Drake was a magic name in my family. Charles Henderson, my late uncle, first took my future dad to the Relays when I was minus-15.
At plus-16 I ran there for the first time, in the high school mile. I ran the first, 10th and 25th (and last) Drake Relays Marathons. In 2003, I ran the shorter of the meet’s two road races.
I’m a Drake graduate – with a one-of-a-kind, self-designed major in running. Traveling to nearly half the states with the team and writing about the sport and the Relays for the school paper couldn’t have prepared me better for my career.
I also belong to a much larger alumni association, as a graduate of the Drake Relays. Anyone who has ever run there, or coached or worked or watched there, will never forget it – same as with anyone who has ever visited Hayward Field for a track meet.
Hayward and Drake have been the settings for memorable events for a long time. Besides hosting the Prefontaine Classic each year, the Eugene track is the only one to house three Olympic Trials (1972-76-80), plus a World Masters meet (1989) and many USA and NCAA Championships. There’s talk of making it the NCAA’s permanent home.
Des Moines has hosted the Drake Relays since the very early 1900s. The Saturday program has sold out the stadium since the mid-1960s.
Both tracks bring in loyal and knowledgeable crowds. Both have dedicated and experienced officials.
Both places are national treasures, shrines even. Runner-turned-TV-personality Marty Liquori once called Hayward Field the “Carnegie Hall” of track.
That’s close, but even closer would be the “Fenway Park.” Drake Stadium is our “Wrigley Field.”
Just as the two baseball parks have their quirky trademarks – the Green Monster and the ivy-covered outfield wall – so do the tracks. Hayward has its wooden, covered grandstands. Drake has its sunken infield and squared-off north turn.
As shrines usually are, both stadiums are old, built between the World Wars. Both must preserve and protect the old atmosphere while keeping up with the competitive times.
Hayward has done that better than Drake, with major upgrades in the 1970s and 1980s. Repairs were made in 2002 when the original east grandstand faced condemnation. Other costly overhauls are planned.
Drake has been slower to act, which is why it hasn’t been able to host another NCAA meet since 1970. The stadium is showing its age, and the track can’t be considered for events on this scale.
Which is why the folks in Des Moines are trying to raise $25 million to maintain and modernize this shrine. Drake wants to become a serious bidder for meets that routinely go to Eugene – the NCAA regionals and nationals, to USATF championships, to U.S. juniors and masters.

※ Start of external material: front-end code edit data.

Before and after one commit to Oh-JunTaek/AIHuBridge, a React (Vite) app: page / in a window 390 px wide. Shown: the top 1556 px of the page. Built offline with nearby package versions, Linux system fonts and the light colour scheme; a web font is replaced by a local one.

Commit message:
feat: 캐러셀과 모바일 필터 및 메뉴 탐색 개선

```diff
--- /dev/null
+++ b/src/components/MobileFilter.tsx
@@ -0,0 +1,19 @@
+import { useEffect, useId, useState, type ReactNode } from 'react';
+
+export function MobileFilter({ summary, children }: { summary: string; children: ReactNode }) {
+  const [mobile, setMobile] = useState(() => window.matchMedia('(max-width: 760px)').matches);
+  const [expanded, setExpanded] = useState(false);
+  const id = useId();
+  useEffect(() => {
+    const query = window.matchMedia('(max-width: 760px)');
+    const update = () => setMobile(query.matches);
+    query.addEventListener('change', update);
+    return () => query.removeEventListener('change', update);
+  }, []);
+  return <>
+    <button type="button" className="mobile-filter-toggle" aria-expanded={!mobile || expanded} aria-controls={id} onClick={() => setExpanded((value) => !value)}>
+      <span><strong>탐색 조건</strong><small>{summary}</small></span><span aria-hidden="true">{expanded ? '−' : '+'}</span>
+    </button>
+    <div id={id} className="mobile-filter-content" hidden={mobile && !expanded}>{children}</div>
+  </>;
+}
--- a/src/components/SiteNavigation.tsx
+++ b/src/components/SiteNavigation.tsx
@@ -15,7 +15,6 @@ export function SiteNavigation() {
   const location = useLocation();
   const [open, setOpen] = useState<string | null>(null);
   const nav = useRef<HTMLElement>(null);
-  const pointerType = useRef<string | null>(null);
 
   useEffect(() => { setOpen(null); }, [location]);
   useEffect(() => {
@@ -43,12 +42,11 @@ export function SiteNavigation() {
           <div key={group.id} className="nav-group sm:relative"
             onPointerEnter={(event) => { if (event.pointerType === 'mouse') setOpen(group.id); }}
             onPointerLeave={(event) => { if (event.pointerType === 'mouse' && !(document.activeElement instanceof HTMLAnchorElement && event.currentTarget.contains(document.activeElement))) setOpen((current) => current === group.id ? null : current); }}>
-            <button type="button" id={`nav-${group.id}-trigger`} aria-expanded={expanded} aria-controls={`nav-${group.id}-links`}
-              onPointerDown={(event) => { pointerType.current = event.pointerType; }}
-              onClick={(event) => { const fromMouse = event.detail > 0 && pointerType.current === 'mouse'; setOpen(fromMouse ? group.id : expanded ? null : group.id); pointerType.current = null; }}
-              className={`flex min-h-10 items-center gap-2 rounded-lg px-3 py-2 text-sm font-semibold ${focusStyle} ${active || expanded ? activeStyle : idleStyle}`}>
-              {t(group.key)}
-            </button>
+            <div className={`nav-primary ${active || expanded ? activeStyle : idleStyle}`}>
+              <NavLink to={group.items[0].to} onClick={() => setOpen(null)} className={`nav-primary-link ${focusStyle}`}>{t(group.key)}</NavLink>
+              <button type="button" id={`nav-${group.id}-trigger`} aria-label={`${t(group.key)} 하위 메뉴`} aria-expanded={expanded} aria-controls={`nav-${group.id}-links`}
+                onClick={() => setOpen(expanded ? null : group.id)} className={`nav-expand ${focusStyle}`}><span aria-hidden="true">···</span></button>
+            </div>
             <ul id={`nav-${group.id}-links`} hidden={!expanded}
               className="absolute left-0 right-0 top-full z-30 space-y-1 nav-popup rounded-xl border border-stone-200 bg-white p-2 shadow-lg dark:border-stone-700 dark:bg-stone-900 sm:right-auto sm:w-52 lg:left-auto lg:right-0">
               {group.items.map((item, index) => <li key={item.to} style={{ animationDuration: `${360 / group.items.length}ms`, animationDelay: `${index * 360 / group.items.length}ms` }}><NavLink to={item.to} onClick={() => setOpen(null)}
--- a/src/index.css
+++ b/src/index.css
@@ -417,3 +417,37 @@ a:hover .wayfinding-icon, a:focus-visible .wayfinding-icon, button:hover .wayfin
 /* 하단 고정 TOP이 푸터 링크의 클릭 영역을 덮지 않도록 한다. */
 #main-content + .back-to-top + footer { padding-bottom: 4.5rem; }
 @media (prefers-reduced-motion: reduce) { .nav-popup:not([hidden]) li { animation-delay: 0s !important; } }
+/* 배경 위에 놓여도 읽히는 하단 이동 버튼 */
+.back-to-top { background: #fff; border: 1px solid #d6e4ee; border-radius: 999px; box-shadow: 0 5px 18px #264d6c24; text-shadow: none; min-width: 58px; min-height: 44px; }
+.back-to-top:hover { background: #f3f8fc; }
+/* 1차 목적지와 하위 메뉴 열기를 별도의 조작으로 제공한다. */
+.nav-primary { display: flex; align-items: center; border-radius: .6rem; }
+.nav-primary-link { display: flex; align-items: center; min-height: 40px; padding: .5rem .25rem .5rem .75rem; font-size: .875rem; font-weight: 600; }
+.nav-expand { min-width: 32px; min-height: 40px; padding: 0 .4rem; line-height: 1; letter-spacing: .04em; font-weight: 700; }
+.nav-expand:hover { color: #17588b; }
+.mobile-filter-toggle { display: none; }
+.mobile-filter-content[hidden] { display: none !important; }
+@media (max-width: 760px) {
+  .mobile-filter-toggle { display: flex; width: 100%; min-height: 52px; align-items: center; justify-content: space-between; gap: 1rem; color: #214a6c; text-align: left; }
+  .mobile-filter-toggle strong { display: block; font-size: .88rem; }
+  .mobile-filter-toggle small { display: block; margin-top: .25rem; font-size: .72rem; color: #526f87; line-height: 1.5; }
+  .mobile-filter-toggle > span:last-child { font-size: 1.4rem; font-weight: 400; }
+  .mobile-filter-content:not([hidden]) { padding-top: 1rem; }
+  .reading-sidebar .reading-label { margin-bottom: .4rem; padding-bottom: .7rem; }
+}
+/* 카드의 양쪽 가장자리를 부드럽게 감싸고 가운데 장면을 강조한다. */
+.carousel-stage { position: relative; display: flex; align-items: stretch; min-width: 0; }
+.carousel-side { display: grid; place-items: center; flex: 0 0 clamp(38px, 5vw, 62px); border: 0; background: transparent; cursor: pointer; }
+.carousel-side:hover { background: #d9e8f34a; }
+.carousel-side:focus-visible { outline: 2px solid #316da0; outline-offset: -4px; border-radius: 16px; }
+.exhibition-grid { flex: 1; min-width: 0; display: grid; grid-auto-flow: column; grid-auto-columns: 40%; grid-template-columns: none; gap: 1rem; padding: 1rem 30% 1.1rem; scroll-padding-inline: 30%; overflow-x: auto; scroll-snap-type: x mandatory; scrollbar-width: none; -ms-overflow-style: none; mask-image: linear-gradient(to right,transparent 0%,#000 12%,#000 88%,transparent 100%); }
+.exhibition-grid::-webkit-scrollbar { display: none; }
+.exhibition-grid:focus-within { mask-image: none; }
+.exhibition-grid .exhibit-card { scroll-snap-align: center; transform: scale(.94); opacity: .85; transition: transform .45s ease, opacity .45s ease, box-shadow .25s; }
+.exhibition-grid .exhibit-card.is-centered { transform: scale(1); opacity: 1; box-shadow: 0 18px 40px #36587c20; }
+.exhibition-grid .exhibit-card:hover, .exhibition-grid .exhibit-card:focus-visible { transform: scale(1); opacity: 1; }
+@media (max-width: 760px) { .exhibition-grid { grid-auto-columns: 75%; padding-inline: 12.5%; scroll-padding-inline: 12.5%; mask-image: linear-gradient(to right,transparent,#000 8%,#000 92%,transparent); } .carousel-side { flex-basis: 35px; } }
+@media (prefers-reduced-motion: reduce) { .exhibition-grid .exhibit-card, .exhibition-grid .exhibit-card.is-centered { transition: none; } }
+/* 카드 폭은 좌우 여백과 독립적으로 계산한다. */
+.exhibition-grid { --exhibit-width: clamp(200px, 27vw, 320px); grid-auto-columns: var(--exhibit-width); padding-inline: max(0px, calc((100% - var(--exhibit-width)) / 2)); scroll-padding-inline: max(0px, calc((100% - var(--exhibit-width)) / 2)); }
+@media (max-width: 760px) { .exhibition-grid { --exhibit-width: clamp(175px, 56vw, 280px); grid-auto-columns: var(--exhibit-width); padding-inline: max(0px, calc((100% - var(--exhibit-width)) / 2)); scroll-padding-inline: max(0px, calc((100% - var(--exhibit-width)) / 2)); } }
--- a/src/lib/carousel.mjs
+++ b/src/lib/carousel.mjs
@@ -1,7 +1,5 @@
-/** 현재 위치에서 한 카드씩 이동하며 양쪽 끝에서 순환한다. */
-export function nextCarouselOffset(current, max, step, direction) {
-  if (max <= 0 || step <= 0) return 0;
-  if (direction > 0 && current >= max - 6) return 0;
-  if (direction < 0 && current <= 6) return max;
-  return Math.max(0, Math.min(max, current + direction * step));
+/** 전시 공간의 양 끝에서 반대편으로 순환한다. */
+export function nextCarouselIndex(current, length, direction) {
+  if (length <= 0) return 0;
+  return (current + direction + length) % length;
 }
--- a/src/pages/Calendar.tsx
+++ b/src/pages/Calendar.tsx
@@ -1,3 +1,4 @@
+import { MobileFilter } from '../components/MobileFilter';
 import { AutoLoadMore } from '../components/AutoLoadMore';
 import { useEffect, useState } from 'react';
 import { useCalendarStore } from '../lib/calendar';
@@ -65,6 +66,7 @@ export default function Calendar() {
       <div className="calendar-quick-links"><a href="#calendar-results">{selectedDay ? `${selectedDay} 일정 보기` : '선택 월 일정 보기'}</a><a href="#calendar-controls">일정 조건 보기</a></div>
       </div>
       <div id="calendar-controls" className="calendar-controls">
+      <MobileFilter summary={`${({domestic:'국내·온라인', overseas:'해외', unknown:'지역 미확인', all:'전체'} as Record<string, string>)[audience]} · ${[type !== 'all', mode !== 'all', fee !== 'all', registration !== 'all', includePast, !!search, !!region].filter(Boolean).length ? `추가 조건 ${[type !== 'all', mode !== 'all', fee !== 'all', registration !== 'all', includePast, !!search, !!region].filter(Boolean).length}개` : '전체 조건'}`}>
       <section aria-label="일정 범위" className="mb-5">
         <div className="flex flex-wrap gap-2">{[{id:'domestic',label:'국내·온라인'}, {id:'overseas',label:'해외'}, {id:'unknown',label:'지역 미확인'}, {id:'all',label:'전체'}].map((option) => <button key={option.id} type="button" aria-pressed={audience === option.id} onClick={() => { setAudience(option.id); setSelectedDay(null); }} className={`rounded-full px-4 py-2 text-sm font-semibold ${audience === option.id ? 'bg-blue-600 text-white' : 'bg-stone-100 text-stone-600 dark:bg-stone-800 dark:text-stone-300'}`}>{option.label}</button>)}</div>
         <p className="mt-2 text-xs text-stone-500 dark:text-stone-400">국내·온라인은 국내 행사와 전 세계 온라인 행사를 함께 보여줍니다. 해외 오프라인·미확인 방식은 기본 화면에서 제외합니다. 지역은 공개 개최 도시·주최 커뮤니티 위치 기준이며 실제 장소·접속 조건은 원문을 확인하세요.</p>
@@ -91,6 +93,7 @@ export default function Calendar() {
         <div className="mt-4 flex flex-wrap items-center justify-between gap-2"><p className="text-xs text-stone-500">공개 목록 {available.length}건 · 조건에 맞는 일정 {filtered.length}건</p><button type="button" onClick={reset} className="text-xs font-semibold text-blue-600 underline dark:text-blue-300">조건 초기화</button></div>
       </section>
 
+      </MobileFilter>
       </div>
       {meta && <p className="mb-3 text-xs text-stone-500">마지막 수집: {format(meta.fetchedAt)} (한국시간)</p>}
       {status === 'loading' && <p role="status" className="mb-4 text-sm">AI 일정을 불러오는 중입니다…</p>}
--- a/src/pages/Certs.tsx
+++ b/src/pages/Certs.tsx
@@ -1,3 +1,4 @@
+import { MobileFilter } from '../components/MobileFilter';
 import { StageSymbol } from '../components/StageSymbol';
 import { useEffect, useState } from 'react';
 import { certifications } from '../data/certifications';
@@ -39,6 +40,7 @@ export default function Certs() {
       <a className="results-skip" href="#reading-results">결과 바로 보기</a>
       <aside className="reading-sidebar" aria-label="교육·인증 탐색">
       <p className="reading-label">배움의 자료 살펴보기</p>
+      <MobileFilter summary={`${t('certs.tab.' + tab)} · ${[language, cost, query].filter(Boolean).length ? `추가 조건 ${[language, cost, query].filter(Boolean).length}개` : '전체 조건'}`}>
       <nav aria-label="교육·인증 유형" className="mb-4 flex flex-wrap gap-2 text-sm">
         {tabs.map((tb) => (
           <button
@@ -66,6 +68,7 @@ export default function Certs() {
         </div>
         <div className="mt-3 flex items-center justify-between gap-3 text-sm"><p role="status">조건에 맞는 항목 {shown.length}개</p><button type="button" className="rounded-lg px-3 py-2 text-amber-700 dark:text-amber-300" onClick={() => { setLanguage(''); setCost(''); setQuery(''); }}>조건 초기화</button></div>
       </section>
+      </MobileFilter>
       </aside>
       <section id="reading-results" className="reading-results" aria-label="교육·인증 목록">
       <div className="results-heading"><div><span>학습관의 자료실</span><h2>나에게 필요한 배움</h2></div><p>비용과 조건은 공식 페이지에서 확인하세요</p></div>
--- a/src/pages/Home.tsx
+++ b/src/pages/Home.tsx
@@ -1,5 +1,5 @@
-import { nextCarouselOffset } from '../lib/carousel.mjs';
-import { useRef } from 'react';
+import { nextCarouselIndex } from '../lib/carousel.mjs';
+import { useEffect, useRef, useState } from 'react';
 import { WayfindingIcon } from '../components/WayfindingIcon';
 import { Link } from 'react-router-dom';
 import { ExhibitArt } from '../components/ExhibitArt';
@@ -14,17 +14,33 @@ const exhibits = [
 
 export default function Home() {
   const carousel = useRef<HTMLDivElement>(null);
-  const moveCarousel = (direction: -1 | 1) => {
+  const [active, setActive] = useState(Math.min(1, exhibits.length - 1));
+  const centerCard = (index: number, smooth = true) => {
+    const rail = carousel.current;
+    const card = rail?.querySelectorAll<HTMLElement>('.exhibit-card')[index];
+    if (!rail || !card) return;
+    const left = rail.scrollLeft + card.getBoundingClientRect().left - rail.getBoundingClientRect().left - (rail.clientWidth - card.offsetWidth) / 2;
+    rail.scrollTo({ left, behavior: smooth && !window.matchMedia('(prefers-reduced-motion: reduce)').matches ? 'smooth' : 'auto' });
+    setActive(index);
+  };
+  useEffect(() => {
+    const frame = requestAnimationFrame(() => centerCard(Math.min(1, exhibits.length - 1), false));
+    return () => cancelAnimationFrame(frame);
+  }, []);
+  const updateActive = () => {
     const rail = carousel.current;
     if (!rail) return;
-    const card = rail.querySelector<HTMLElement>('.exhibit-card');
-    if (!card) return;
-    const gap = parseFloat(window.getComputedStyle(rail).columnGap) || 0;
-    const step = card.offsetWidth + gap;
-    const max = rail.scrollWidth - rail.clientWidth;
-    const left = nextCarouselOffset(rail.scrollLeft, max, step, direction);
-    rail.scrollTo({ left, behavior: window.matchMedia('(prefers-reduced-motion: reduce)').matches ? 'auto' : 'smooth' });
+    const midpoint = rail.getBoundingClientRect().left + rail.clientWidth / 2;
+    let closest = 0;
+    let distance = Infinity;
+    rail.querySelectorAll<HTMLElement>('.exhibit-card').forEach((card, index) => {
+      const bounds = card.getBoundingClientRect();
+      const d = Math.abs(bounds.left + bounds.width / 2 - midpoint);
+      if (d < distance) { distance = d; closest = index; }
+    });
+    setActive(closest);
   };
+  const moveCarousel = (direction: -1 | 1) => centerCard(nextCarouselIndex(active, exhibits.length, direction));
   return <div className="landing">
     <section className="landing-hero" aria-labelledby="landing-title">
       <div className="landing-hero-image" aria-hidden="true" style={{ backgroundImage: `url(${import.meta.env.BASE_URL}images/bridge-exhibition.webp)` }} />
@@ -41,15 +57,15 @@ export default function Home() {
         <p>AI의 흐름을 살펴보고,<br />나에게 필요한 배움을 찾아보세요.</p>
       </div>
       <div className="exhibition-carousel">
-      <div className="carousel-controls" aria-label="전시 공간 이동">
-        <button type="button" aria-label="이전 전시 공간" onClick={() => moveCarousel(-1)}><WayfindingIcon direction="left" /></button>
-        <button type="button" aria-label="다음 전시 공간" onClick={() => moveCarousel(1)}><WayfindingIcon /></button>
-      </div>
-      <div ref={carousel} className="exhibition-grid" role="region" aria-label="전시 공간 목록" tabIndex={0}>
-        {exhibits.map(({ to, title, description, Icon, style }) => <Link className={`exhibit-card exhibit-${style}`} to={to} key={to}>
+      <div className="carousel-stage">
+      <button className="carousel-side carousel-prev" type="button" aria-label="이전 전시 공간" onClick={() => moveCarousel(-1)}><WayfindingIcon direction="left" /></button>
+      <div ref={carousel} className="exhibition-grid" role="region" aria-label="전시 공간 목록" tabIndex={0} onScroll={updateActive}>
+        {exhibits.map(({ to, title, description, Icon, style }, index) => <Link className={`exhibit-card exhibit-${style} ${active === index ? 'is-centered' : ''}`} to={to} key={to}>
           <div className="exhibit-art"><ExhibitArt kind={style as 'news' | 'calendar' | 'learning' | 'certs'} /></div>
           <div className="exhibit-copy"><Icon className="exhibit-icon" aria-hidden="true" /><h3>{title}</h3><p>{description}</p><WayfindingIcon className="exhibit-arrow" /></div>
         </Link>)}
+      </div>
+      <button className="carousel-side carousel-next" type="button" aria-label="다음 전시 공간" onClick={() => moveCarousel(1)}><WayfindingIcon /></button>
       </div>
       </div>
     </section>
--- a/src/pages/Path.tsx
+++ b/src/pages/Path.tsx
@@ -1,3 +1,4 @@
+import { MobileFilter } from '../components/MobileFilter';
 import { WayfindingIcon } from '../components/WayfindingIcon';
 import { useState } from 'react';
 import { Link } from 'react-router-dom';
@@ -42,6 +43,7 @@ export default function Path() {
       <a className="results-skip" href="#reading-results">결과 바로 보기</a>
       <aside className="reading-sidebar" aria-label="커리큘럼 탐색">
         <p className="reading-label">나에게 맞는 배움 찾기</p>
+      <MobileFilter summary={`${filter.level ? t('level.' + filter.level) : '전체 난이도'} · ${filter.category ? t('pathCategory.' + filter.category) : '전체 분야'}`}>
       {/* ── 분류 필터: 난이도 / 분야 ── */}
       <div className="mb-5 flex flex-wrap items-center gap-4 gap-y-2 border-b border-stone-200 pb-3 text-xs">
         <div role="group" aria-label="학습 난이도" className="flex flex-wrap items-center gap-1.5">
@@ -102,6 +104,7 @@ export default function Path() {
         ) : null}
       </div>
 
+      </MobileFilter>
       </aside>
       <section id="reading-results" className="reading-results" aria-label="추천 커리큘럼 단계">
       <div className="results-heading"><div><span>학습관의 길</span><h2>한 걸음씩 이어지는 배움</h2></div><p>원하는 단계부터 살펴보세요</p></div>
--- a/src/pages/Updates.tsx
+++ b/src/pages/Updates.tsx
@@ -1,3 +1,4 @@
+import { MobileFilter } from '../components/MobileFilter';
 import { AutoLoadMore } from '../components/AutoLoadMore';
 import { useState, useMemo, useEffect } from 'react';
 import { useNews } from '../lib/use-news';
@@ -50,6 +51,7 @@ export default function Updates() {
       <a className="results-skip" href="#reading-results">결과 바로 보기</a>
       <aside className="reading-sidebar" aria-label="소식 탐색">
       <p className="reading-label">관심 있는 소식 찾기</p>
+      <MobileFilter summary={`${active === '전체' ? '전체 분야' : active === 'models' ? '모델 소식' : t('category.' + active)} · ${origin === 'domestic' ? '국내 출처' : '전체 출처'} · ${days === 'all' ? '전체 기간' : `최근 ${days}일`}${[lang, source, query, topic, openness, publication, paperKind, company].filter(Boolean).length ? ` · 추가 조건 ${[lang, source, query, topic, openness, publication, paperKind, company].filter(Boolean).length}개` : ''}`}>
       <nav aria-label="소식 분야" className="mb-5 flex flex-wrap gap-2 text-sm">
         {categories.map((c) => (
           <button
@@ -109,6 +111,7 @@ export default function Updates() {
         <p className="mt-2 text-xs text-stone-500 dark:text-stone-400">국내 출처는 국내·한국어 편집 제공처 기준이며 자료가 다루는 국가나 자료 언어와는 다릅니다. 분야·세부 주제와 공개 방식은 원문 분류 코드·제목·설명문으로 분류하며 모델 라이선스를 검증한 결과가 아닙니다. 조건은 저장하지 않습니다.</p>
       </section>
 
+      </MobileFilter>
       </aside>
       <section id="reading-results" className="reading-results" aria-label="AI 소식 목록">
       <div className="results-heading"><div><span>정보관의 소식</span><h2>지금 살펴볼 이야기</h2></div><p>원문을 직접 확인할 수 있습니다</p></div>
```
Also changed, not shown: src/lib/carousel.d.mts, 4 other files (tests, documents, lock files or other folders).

To borrow a line from the fictional movie “Field of Dreams,” set in Iowa, Drake’s promoters believe, “Build it and they will come.” Here that line probably will come true.
Whichever site a big event chooses, Des Moines or Eugene, it will be a home meet for me.
UPDATE FROM 2015
Drake succeeded in its major rehab effort (while losing the unique sunken infield and squared north turn), and has since hosted USATF and NCAA championships. Hayward also underwent major renovations before hosting those same meets and its fourth Olympic Trials in 2008 (with two more to follow). The Drake Relays celebrated its 100th anniversary in 2009.
[Hundreds of previous articles, dating back to 1998, can be found at joehenderson.com/archive/. Many books of mine, old and recent, are now available in as many as three different formats: (1) in print from Amazon.com; (2) as e-books from Amazon.com and BarnesandNoble.com; (3) as PDFs for e-reader devices and apps, from Lulu.com. Latest released was Going Far. Other titles: Home Runs, Joe’s Journal, Joe’s Team, Learning to Walk, Long Run Solution, Long Slow Distance, Marathon Training, Run Right Now, Run Right Now Training Log, See How We Run, and Starting Lines, plus Rich Englehart’s book about me, Slow Joe.]